// need to divide by 4 because analog inputs range from
// 0 to 1023 and each byte of the EEPROM can only hold a
// value from 0 to 255.
EEPROM.write(addr, val);
// this function writes the actual data that we want in the EEPROM
addr = addr + 1;
//increase memory location pointer
if (addr == 512)
addr = 0;
// return after 215 location, so that this program can run on Atmega8,168 as well as 328.

2. EEPROM Read:
Now the data has been already written in to EEPROM, so now we need to verify that it is actually written there.  So that for testing we will use serial terminal to check data.

#include <EEPROM.h>

// start from the address 0 of the EEPROM
int address = 0;
byte value;

void setup()
// initialize serial and wait for port to open:
while (!Serial) {
; // wait for serial port to connect. Needed for Leonardo only

void loop()
// read a byte from the current address of the EEPROM
value = EEPROM.read(address);

Serial.print(value, DEC);

// advance to the next address of the EEPROM
address = address + 1;

// there are only 512 bytes of EEPROM, from 0 to 511, so if we’re
// on address 512, wrap around to address 0
if (address == 512)
address = 0;

3. EEPROM Clear:

Now if we want to clear the content of any location then also this feature is provided by Arduino easily. We just need to write null character ‘\0’ to it.

#include <EEPROM.h>

void setup()
// write a 0 to all 512 bytes of the EEPROM
for (int i = 0; i < 512; i++)
EEPROM.write(i, 0);

// turn the LED on when we’re done
digitalWrite(13, HIGH);

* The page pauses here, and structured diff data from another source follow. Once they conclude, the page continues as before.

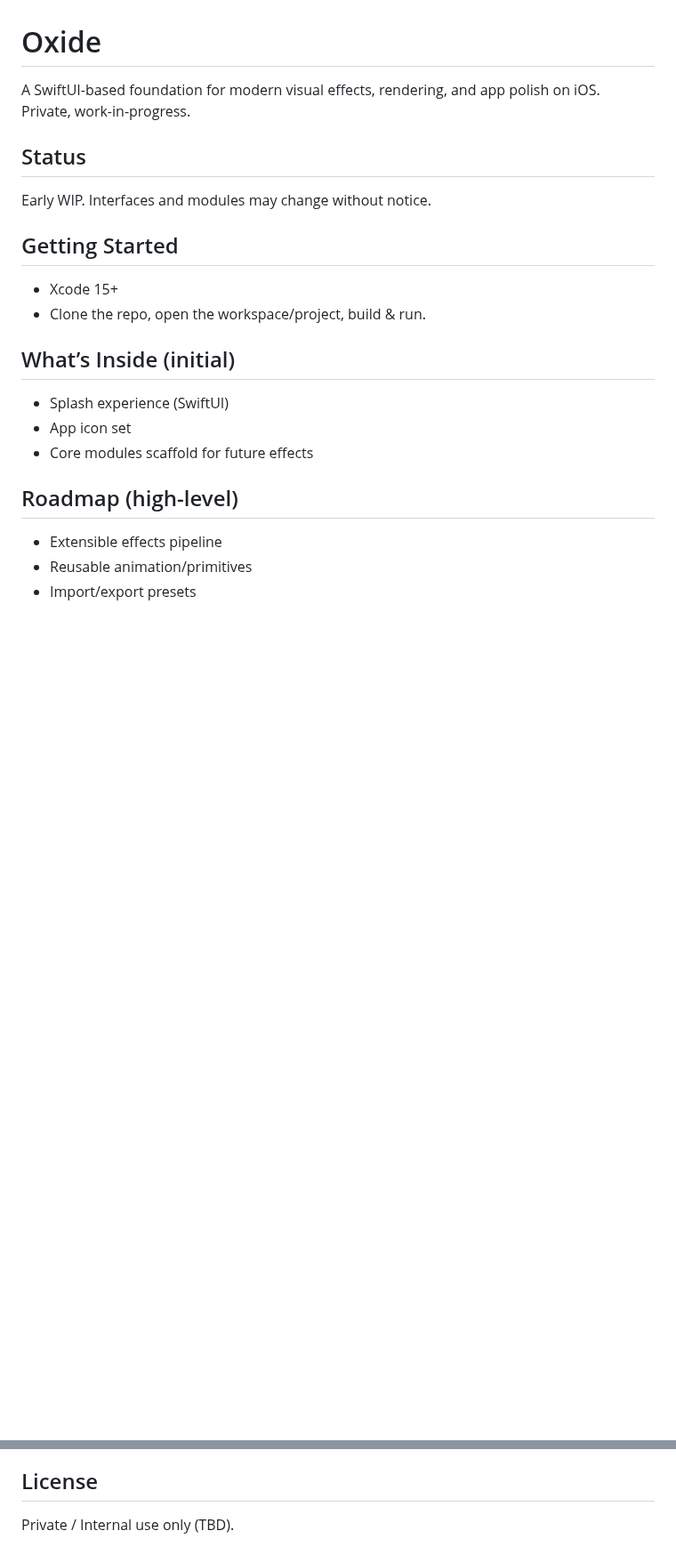
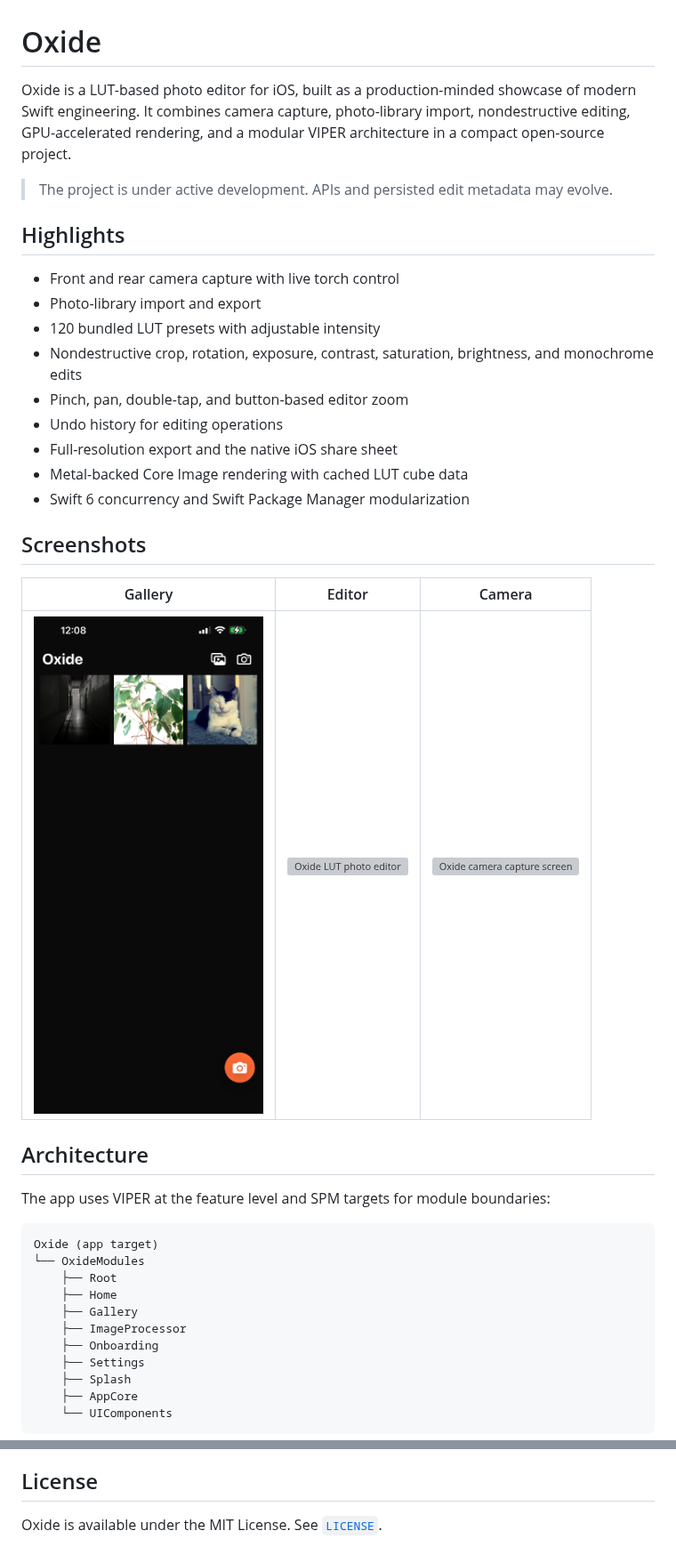
Before and after one commit to mentalparalyse/Oxide, a Markdown page: README.md, 2 parts joined by grey strips. Shown at 89% size. Drawn GitHub-style; pictures changed too: docs/screenshots/gallery.png (added); blank space fills up the shorter version; grey boxes are pictures that could not be loaded.

Commit message:
patch(readme): updated readme and added screenshots

````diff
--- a/README.md
+++ b/README.md
@@ -1,21 +1,42 @@
 # Oxide
 
-A SwiftUI-based foundation for modern visual effects, rendering, and app polish on iOS.
-Private, work-in-progress.
+Oxide is a LUT-based photo editor for iOS, built as a production-minded showcase of modern Swift engineering. It combines camera capture, photo-library import, nondestructive editing, GPU-accelerated rendering, and a modular VIPER architecture in a compact open-source project.
 
-## Status
-Early WIP. Interfaces and modules may change without notice.
+> The project is under active development. APIs and persisted edit metadata may evolve.
 
-## Getting Started
-- Xcode 15+
-- Clone the repo, open the workspace/project, build & run.
+## Highlights
 
-## What’s Inside (initial)
-- Splash experience (SwiftUI)
-- App icon set
-- Core modules scaffold for future effects
+- Front and rear camera capture with live torch control
+- Photo-library import and export
+- 120 bundled LUT presets with adjustable intensity
+- Nondestructive crop, rotation, exposure, contrast, saturation, brightness, and monochrome edits
+- Pinch, pan, double-tap, and button-based editor zoom
+- Undo history for editing operations
+- Full-resolution export and the native iOS share sheet
+- Metal-backed Core Image rendering with cached LUT cube data
+- Swift 6 concurrency and Swift Package Manager modularization
 
-## Roadmap (high-level)
-- Extensible effects pipeline
-- Reusable animation/primitives
-- Import/export presets
+## Screenshots
+
+| Gallery | Editor | Camera |
+| :---: | :---: | :---: |
+| <img src="docs/screenshots/gallery.png" width="260" alt="Oxide photo gallery"> | <img src="docs/screenshots/editor.png" width="260" alt="Oxide LUT photo editor"> | <img src="docs/screenshots/camera.png" width="260" alt="Oxide camera capture screen"> |
+
+## Architecture
+
+The app uses VIPER at the feature level and SPM targets for module boundaries:
+
+```text
+Oxide (app target)
+└── OxideModules
+    ├── Root
+    ├── Home
+    ├── Gallery
+    ├── ImageProcessor
+    ├── Onboarding
+    ├── Settings
+    ├── Splash
+    ├── AppCore
+    └── UIComponents
+```
+
@@ -22,3 +120,4 @@ Early WIP. Interfaces and modules may change without notice.
 
 ## License
-Private / Internal use only (TBD).
+
+Oxide is available under the MIT License. See [`LICENSE`](LICENSE).
````
Also changed, not shown: other parts of README.md (+77 -0 lines), 2 other files.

void loop()

For this article, some content was taken from “www.arduino.cc” as a reference, which is itself Open Source. You can see their website for other Arduino stuffs.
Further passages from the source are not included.